- [SOURCE INFORMATION]:
-- Opening Marker --

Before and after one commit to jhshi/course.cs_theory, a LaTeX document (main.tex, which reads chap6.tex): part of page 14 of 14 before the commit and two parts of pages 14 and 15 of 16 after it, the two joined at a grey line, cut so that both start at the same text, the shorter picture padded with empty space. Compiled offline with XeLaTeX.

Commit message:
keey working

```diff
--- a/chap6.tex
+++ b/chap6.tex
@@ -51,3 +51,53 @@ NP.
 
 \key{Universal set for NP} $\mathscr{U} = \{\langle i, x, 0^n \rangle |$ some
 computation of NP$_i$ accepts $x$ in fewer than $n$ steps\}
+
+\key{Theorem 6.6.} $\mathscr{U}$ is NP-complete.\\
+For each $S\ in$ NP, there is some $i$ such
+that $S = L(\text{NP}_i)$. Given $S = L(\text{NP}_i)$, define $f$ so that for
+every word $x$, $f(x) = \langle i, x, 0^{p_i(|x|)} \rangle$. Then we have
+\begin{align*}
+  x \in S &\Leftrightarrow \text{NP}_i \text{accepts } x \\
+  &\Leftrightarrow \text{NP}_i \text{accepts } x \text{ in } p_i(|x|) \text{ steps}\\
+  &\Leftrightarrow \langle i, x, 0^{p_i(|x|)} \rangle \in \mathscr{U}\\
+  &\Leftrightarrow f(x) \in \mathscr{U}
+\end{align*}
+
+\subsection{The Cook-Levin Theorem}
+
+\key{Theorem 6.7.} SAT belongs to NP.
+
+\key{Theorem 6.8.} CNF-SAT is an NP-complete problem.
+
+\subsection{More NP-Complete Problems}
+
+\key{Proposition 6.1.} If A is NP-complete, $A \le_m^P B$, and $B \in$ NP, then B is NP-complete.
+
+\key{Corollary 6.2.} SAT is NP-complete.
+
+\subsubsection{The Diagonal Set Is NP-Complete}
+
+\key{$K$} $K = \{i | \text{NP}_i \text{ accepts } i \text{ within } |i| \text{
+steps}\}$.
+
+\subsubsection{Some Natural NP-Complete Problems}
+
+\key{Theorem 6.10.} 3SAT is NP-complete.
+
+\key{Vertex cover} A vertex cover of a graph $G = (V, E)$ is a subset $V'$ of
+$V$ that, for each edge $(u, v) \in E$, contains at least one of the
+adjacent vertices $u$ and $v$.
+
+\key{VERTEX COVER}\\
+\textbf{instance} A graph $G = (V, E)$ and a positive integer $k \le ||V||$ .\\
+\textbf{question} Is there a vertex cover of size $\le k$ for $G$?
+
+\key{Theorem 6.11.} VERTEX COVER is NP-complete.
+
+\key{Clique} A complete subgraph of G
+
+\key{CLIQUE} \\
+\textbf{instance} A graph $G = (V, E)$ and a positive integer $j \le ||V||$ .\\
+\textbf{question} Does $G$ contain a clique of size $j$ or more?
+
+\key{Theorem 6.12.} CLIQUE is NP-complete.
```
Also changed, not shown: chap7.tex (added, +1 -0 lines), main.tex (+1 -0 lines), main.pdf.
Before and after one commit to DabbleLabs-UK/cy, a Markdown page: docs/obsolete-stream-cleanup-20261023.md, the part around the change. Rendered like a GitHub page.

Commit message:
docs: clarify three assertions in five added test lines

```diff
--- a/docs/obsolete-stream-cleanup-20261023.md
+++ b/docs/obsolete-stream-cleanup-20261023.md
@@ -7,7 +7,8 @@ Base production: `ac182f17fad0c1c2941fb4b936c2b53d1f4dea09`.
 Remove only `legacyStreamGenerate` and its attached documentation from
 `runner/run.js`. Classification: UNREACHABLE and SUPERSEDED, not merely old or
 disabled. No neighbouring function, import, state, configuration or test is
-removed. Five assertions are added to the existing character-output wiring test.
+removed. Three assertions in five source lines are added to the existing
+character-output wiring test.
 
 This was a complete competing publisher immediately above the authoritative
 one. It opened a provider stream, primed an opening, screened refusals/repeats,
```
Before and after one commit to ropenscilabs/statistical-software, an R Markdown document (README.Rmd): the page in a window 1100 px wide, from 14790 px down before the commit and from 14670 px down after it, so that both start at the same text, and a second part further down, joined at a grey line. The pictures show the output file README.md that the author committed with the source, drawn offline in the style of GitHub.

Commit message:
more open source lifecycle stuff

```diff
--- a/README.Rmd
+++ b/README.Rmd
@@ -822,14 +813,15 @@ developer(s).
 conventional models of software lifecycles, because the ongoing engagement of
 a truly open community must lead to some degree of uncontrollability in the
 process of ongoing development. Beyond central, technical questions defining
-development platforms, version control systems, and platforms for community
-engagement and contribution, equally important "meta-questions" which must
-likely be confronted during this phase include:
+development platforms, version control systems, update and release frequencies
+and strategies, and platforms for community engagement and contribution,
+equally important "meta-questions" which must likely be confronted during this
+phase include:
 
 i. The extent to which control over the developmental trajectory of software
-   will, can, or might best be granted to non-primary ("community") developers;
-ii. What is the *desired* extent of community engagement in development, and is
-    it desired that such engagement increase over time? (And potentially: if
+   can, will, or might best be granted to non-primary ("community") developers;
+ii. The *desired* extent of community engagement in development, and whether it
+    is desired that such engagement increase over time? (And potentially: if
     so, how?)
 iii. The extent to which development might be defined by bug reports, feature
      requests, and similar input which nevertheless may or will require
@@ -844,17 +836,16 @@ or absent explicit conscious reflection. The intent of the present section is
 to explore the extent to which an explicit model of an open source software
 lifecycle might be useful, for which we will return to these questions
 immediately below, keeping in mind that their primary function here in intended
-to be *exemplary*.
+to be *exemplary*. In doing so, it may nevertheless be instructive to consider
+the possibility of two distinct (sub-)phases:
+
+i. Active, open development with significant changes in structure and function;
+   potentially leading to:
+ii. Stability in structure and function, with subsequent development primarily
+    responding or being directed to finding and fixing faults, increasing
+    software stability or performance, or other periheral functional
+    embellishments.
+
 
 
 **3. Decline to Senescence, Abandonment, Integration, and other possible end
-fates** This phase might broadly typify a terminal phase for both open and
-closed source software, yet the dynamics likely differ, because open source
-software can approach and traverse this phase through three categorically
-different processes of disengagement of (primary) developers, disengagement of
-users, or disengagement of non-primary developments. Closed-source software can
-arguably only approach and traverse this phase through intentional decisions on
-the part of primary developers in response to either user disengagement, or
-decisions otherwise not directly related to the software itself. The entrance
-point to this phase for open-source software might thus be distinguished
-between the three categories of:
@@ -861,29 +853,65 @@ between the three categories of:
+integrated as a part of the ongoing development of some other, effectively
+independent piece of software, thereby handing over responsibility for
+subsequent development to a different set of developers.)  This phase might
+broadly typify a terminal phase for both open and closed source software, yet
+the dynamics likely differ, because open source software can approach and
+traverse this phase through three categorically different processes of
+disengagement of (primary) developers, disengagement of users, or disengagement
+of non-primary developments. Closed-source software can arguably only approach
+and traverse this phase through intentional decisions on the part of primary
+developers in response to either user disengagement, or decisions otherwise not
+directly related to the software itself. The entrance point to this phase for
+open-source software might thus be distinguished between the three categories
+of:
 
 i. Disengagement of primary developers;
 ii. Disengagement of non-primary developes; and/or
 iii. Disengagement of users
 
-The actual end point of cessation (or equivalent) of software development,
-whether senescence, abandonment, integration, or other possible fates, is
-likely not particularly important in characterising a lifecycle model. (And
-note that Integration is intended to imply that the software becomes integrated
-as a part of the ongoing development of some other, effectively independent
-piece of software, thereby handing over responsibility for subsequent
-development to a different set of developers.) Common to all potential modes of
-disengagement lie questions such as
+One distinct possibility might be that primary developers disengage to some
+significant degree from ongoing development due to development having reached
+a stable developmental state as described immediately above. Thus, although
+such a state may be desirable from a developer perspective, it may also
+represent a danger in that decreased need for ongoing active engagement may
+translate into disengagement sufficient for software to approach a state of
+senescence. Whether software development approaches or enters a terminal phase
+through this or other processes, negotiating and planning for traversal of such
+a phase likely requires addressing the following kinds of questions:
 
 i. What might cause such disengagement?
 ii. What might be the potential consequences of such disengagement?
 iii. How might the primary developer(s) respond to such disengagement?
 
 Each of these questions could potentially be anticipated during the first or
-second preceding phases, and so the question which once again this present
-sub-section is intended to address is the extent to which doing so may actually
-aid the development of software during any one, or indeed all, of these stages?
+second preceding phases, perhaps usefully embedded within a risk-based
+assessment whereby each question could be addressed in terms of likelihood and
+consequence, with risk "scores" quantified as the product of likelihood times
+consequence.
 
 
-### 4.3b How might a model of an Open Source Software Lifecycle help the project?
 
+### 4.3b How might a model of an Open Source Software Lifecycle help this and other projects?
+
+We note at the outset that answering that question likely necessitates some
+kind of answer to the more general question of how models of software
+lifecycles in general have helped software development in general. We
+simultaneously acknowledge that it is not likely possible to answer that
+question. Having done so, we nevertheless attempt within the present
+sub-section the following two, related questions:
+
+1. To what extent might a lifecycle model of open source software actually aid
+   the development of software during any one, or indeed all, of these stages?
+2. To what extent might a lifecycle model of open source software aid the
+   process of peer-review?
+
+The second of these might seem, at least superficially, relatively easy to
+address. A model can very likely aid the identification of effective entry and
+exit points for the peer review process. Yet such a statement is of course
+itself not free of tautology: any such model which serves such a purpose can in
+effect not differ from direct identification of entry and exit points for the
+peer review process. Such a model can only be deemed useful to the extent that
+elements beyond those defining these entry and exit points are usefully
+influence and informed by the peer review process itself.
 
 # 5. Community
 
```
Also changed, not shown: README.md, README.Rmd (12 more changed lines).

-- Closing Marker --

Display each line of the data where "which" occurs.

Before and after one commit to jhshi/course.cs_theory, a LaTeX document (main.tex, which reads chap6.tex): part of page 14 of 14 before the commit and two parts of pages 14 and 15 of 16 after it, the two joined at a grey line, cut so that both start at the same text, the shorter picture padded with empty space. Compiled offline with XeLaTeX.
-engagement and contribution, equally important "meta-questions" which must
+equally important "meta-questions" which must likely be confronted during this
 i. The extent to which control over the developmental trajectory of software
 iii. The extent to which development might be defined by bug reports, feature
      requests, and similar input which nevertheless may or will require
 to explore the extent to which an explicit model of an open source software
 lifecycle might be useful, for which we will return to these questions
-second preceding phases, and so the question which once again this present
-sub-section is intended to address is the extent to which doing so may actually
+itself not free of tautology: any such model which serves such a purpose can in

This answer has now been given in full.